Freelancing has its perks—you’re your own boss, you set your rates, plan vacation when you want to, work out of your home (or office, or Starbucks, or wherever), and avoid a mountain of college debt. On the other hand, you don’t have an IT department and legal team behind you if things go sideways. Especially if you’re just going into business for yourself, read these tips and protect yourself.
Your first financial course of action should always be to get a deposit. If you even start to do anything for them, make sure they have something invested as well. Next, get your client’s exact needs down in writing, so that you can protect yourself if they change their minds—this can save a lot of time and headache down the road.
You should also have a fixed hourly rate or project rate, and even though your rates will probably be negotiable, make sure they know what your standard rate is. Once you give them what they asked you for, consider your initial contract complete, and then negotiate further for revisions and updates.
Intellectual property infringement is one of the biggest causes of legal issues for web developers, because the lines are so fluid on the internet. It’s easy to get lazy with content that isn’t obviously plastered with copyright warnings, but the bigger your name gets, the more carefully your body of work will be examined. The answer is to simply do your homework—never use an image or text unless you know who created it, and give them proper attribution.
In most cases, what your client posts is their own responsibility, but unless you want to have to defend that distinction in court, be careful what sort of content you support. If a client wants to produce content that reveals trade secrets, libels others, or is in any way legally questionable, you should carefully weigh whether they’re worth the potential headache—even if you’re sure your involvement is innocent.
Particularly since the advent of cloud computing, you likely have client and personal data on several different devices, some of which travel with you everywhere you go. Every device that you use to access work data is a potential target—so take some precautions.
First, always make sure you lock your device if you step away from it. Ideally you’d take it with you, but this way if it’s stolen, it’s not already logged into your OS with access to all of your data. Next, don’t trust WiFi. It’s really easy for people that know a little bit about networking to snoop on data connections, especially on open networks (public hotspots). Honestly, the best way to do this is to invest in a data plan and be your own hotspot. A personal connection is significantly more secure than the public WiFi you’ve been using. If you don’t have a data plan, but you frequent public hotspots, invest in a cheap data plan and a phone (Sprint and T-Mobile cell phones are a solid, cheap option), and you can tether to your laptop for not much more than what you’re already paying per month.
It’s one of two things that are certain in this life, so make sure you don’t forget about taxes throughout the year. For many of us, getting and paying for a tax advisor is worth the headache of trying to do our own taxes. They are usually not too expensive (under $200 a year from H&R Block, Liberty Tax, Jackson Hewitt, etc), and can often easily make that back for you in returns.

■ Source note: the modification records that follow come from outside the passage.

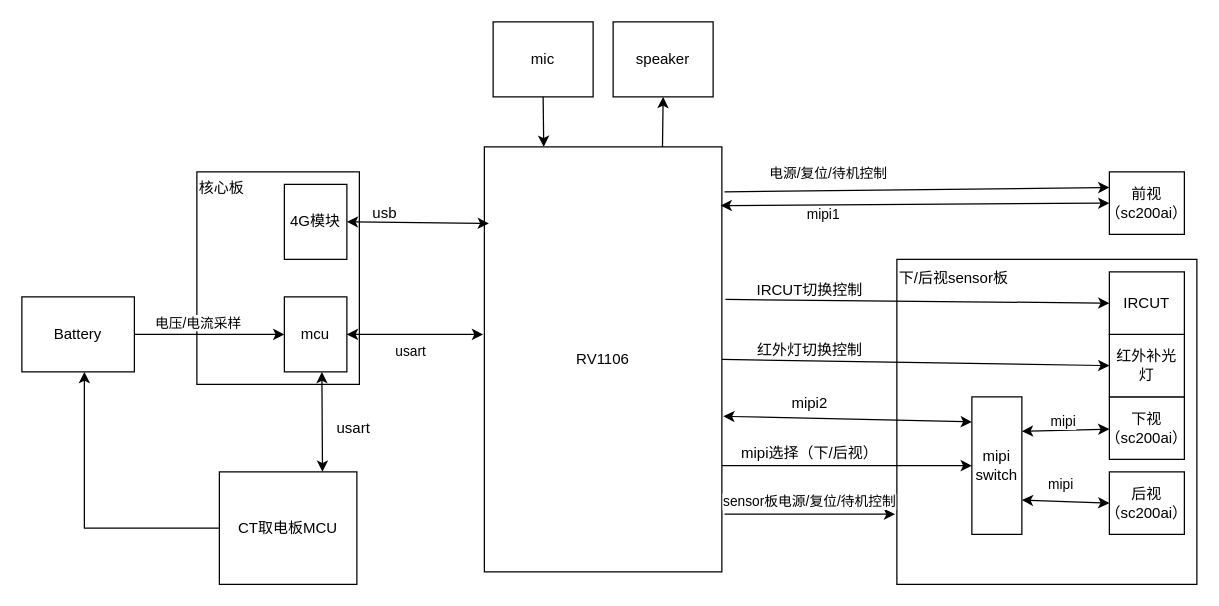
WilliamChenGitHub/drawio keeps this draw.io diagram as ZHY/未命名绘图.drawio. Above is the earlier version. Source tidied: cells renumbered, new cells numbered last; positions are measured from the earlier drawing's top-left corner, leaving out a move shared by most shapes. Both pictures are drawn from the tidied source at 125%, with x=0, y=0 at pixel (21, 21).
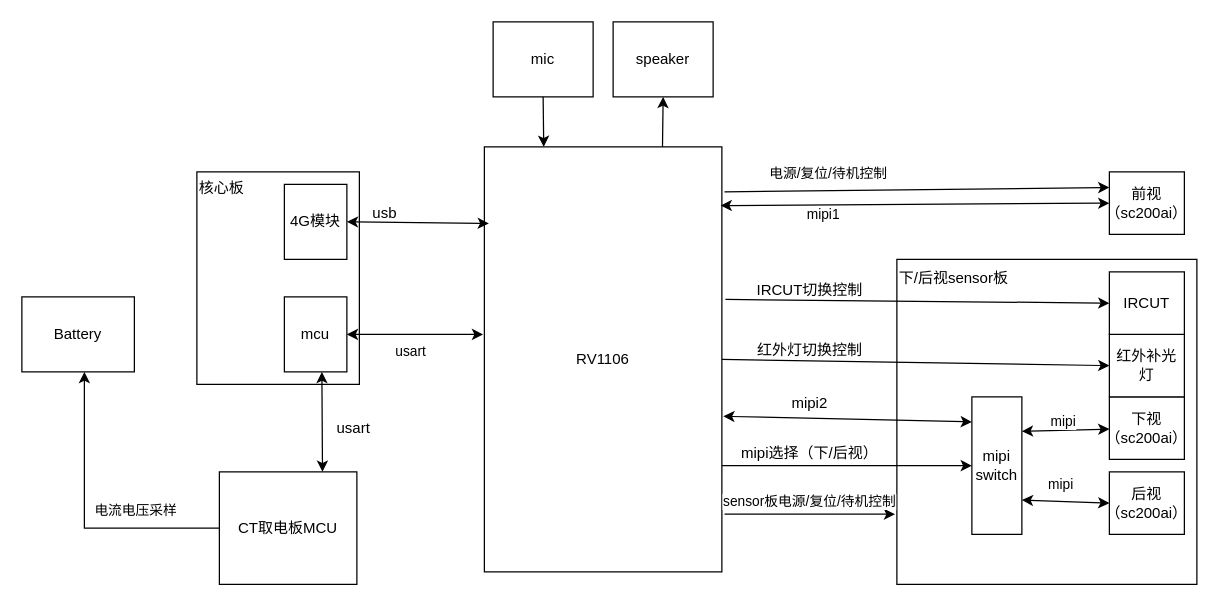
Above is the later version.

Commit message:
更新未命名绘图.drawio

The change refers to these unchanged cells:
```xml
<mxCell id="5" value="mcu" style="rounded=0;whiteSpace=wrap;html=1;" parent="1" vertex="1">
  <mxGeometry x="210" y="220" width="50" height="60" as="geometry" />
</mxCell>
<mxCell id="38" value="Battery" style="rounded=0;whiteSpace=wrap;html=1;" parent="1" vertex="1">
  <mxGeometry y="220" width="90" height="60" as="geometry" />
</mxCell>
<mxCell id="41" style="endArrow=classic;html=1;rounded=0;exitX=0;exitY=0.5;exitDx=0;exitDy=0;" parent="1" edge="1" source="7">
  <mxGeometry relative="1" as="geometry">
    <mxPoint x="50" y="280" as="targetPoint" />
    <Array as="points">
      <mxPoint x="50" y="405" />
    </Array>
  </mxGeometry>
</mxCell>
```

Diff of the diagram source:
```diff
@@
-    <mxCell id="39" style="endArrow=classic;html=1;rounded=0;entryX=0;entryY=0.5;entryDx=0;entryDy=0;exitX=1;exitY=0.5;exitDx=0;exitDy=0;" parent="1" edge="1" source="38" target="5">
-      <mxGeometry relative="1" as="geometry" />
-    </mxCell>
-    <mxCell id="40" value="电压/电流采样" style="edgeLabel;html=1;align=center;verticalAlign=middle;" parent="39" vertex="1">
-      <mxGeometry x="-0.76" y="1" relative="1" as="geometry">
-        <mxPoint x="36" y="-9" as="offset" />
-      </mxGeometry>
-    </mxCell>
@@
+    <mxCell id="46" value="电流电压采样" style="edgeLabel;html=1;align=center;verticalAlign=middle;" parent="41" vertex="1">
+      <mxGeometry x="0.33" y="-5" relative="1" as="geometry">
+        <mxPoint x="35" y="32" as="offset" />
+      </mxGeometry>
+    </mxCell>
```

To avoid interest charges, pay quarterly; and to avoid a really painful tax season, set aside at least 15 percent from each paycheck for taxes (a separate savings account is the easiest way to do this), and keep track of all of your jobs.